This seems like a season of disclosures!
After disclosing to you the stocks and mutual funds I own in my portfolio, today I discuss the amount of term insurance I’ve bought and my reasons for the same.
Buying a term insurance is one of the most important steps in your overall financial planning.
You may avoid buying any ULIP, Endowment, Money-Back, or Child Plan…but just don’t avoid term insurance.
This is especially true when you have dependents but don’t have enough assets (investments, trusts, etc.) to provide for them after your death.
However in case you have dependents and also have enough assets to provide for them after your death – a fully-paid-for home, a large and well-performing investment portfolio, frugal lifestyle – then you “do not” need term insurance.
I fall into the first category above – while I live a frugal lifestyle, I still don’t have enough assets as of now to provide for my dependents after my death – and thus I need term insurance.
Term insurance isn’t ‘life’ insurance
The most important aspect about term insurance, that most people fail to consider, is that it’s not really “life” insurance as it is generally claimed to be.

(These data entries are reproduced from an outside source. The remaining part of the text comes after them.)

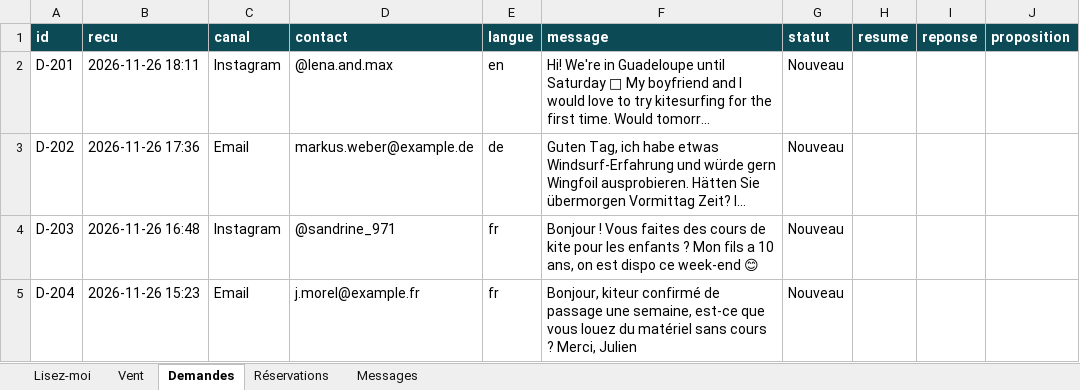
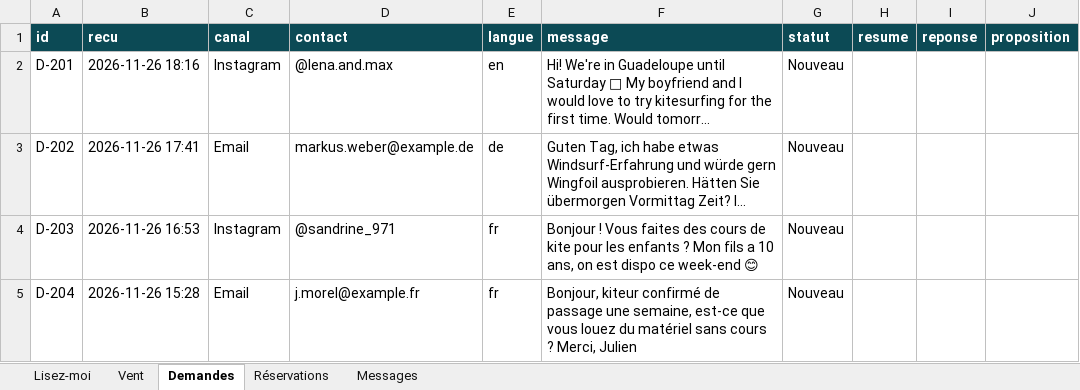
Before and after one commit to roxaneczarnobroda-lang/va-gwada-lab, an Excel workbook: clients/maximum-kite/data/generes/reservations.xlsx, sheet Demandes, drawn as a sheet; long unchanged cells end in …; values as stored, in another font and other column widths than the file's, no borders; the diff names each change by its address in the sheet, - before the commit and + after, or states it on an @@ line.

```diff
--- a/clients/maximum-kite/data/generes/reservations.xlsx (sheet Demandes)
+++ b/clients/maximum-kite/data/generes/reservations.xlsx (sheet Demandes)
-B2 (recu): 2026-11-26 18:11
+B2 (recu): 2026-11-26 18:16
-B3 (recu): 2026-11-26 17:36
+B3 (recu): 2026-11-26 17:41
-B4 (recu): 2026-11-26 16:48
+B4 (recu): 2026-11-26 16:53
-B5 (recu): 2026-11-26 15:23
+B5 (recu): 2026-11-26 15:28
```
Also changed, not shown: clients/maximum-kite/data/generes/gouvernance.xlsx, clients/maximum-kite/data/generes/matos.xlsx, 14 other files.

A term insurance, after all, does not insure your “life”. It will not save you from dying.
In reality, a term insurance is a “cash flow” insurance – it insures the cash flows your family would need to survive, whether you are alive or not.

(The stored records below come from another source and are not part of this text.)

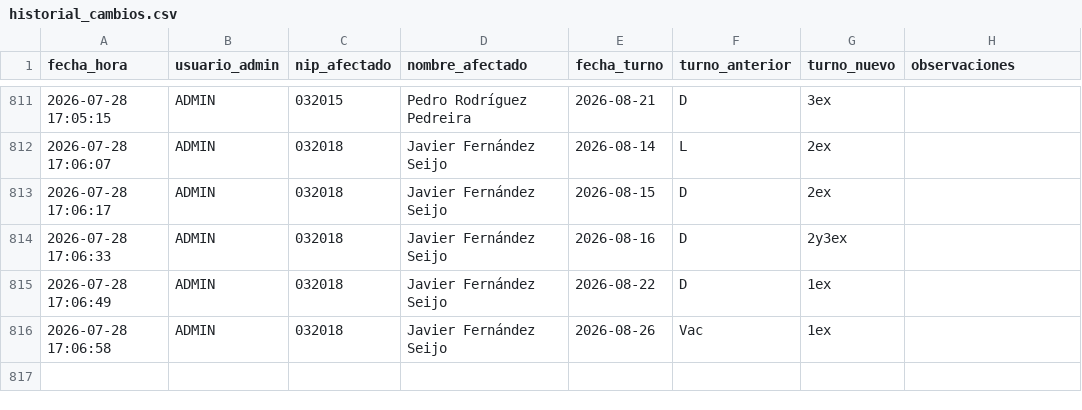
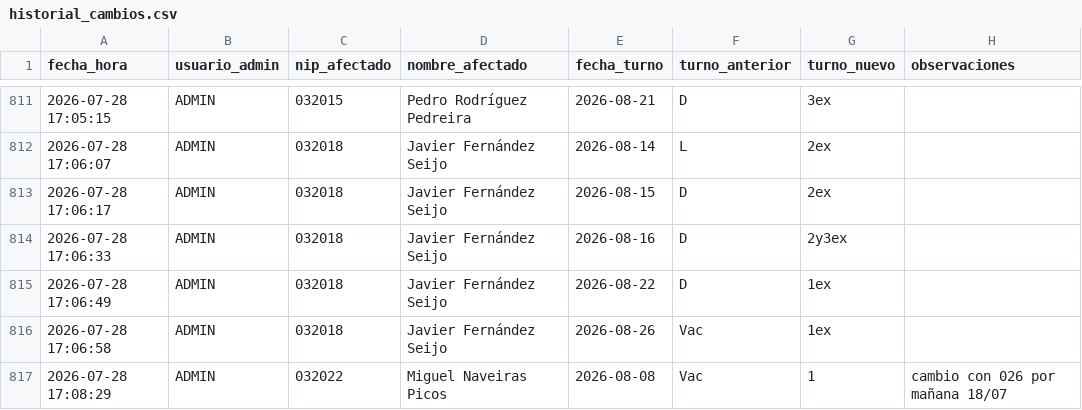
Before and after one commit to samuelfdezp-rgb/Cuadrante-2026, a CSV file: historial_cambios.csv, drawn as a sheet; only a part is shown, gaps mark what is left out.

Commit message:
Actualiza historial_cambios.csv

```diff
--- a/historial_cambios.csv
+++ b/historial_cambios.csv
@@ -816 +816,2 @@ fecha_hora,usuario_admin,nip_afectado,nombre_afectado,fecha_turno,turno_anterior
 2026-07-28 17:06:58,ADMIN,032018,Javier Fernández Seijo,2026-08-26,Vac,1ex,
+2026-07-28 17:08:29,ADMIN,032022,Miguel Naveiras Picos,2026-08-08,Vac,1,cambio con 026 por mañana 18/07
```
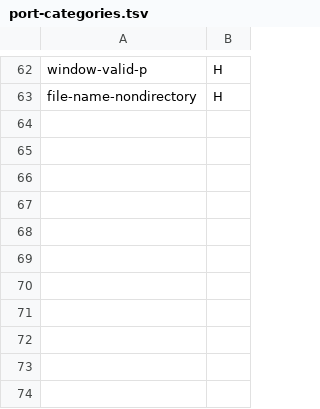
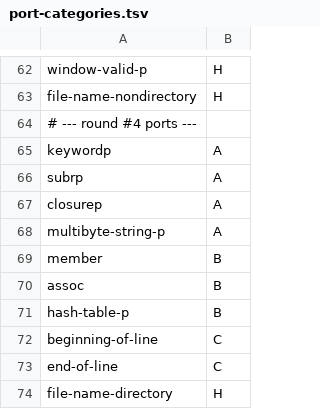
Before and after one commit to xukai92/zigmacs, a TSV file: scripts/port-categories.tsv, drawn as a sheet; only a part is shown, gaps mark what is left out.

```diff
--- a/scripts/port-categories.tsv
+++ b/scripts/port-categories.tsv
@@ -63 +63,12 @@ window-valid-p	H
 file-name-nondirectory	H
+# --- round #4 ports ---
+keywordp	A
+subrp	A
+closurep	A
+multibyte-string-p	A
+member	B
+assoc	B
+hash-table-p	B
+beginning-of-line	C
+end-of-line	C
+file-name-directory	H
```
Also changed, not shown: 3 other files.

How much term insurance I’ve bought?
This is how I have calculated my needs – as I mentioned above, I see term insurance as something that will replace the cash flows that I would bring to meet my family’s expenses in case I were to not die.

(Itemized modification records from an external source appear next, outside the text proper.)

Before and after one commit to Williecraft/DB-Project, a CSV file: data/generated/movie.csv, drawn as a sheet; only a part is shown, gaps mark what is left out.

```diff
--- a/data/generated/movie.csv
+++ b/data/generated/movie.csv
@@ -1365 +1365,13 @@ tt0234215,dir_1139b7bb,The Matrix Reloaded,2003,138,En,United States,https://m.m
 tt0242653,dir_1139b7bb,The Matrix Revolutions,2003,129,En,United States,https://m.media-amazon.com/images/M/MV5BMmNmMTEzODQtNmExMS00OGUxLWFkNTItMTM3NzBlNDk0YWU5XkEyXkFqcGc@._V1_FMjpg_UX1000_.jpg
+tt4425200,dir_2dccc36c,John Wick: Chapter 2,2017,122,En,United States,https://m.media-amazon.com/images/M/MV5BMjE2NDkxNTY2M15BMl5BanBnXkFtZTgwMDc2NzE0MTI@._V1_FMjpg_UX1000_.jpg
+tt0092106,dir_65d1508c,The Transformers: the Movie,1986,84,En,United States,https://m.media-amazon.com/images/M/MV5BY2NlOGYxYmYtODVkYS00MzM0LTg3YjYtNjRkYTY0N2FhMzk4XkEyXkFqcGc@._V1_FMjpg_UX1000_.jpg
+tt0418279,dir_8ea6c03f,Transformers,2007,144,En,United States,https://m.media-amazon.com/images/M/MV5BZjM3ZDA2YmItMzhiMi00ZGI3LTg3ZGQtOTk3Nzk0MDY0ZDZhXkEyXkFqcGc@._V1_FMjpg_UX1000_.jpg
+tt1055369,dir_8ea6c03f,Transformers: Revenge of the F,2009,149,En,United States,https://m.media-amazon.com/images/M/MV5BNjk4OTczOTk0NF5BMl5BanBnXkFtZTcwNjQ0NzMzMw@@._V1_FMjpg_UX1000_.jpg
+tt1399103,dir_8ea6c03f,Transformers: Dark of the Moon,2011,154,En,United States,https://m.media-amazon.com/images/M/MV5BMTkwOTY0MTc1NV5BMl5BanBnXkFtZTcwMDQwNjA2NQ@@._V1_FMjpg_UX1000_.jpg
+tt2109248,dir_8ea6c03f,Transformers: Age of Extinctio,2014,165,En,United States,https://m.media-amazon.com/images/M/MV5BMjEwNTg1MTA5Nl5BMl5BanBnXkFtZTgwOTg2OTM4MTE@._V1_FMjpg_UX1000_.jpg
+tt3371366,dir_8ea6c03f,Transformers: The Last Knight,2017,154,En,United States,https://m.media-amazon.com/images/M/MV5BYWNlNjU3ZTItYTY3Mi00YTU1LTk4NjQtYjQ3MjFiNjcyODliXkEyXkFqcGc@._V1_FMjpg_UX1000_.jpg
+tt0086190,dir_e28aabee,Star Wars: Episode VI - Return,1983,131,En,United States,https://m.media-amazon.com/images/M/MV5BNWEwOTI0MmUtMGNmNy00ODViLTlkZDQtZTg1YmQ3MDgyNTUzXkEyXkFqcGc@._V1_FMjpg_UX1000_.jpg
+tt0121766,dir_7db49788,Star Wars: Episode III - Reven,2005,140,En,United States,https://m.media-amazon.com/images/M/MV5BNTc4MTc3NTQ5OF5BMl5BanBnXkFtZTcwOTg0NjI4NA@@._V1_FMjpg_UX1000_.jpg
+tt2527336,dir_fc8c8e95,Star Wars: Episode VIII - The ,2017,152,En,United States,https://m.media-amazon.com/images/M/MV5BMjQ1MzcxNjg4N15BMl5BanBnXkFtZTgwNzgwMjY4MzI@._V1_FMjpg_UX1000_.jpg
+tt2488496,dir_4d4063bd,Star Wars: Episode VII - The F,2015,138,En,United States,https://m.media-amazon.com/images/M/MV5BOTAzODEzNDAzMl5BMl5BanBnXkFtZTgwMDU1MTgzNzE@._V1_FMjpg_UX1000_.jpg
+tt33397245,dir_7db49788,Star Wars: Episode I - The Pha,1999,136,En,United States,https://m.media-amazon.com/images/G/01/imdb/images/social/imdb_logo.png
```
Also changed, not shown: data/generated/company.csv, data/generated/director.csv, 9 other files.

So if I expect my wife to survive 20 years after I’m gone (I’m keeping my children out of this as by the time I die, I’ve assumed that they would be living their lives independently), the amount of term insurance I must have is:
(20 years x 12 months per year x Assumed Monthly Household Expense in the year I die) x 1.5
= 240 months x Rs 50,000 x 1.5
= Rs 1.8 crore
Why did I multiply my insurance requirement by 1.5 in the above formula? Well, that is to have a margin of safety in case I die much earlier than expected (and thus my wife would need much greater cash flows to survive the remainder of her life).
Also, one thing missing from the above formula is any debt/loan I may have as of now (and I have zero debt as of now).
If you have, say, Rs 20 lac of housing or other loan, just add this amount to the above calculation, and you can arrive at the total term insurance you need.
So, as the above calculation shows, I need term insurance worth Rs 1.8 crore. As of now, I am still short by Rs 30 lac, which I will cover up soon.
Insurance in whose name?
I bring in cash flows to run my household, so the term insurance policies must be in my name.
Remember again, I must not get emotional here and try to insure the “life” of my wife and children, in case they are not adding to the household cash flows.
In short, term insurance acts as a replacement for cash flows, so as a rule, you should only insure people whose death would mean a financial loss to you (and it’s most likely ‘you’).
Insurance isn’t investment
You take term insurance because you consider the probability of dying within the insured period high enough, so that your dependents can get the sum assured.
But if you don’t die within the insured period (20 or 30 years as the case may be), you won’t get anything from the insurance company.
In other words, if you survive, there’s “no” return of capital in a term insurance. And thus, it must not be considered as an alternative to investments, or an addition to your investment portfolio.
Term insurance has just one purpose – to replace an economic loss. That’s it!
It’s not for education savings. It’s not for retirement savings, or to provide a tax-free loan later in life.
No matter how much term insurance you buy (or are sold), it will never replace an emotional loss.
So buy sensibly…but just buy it!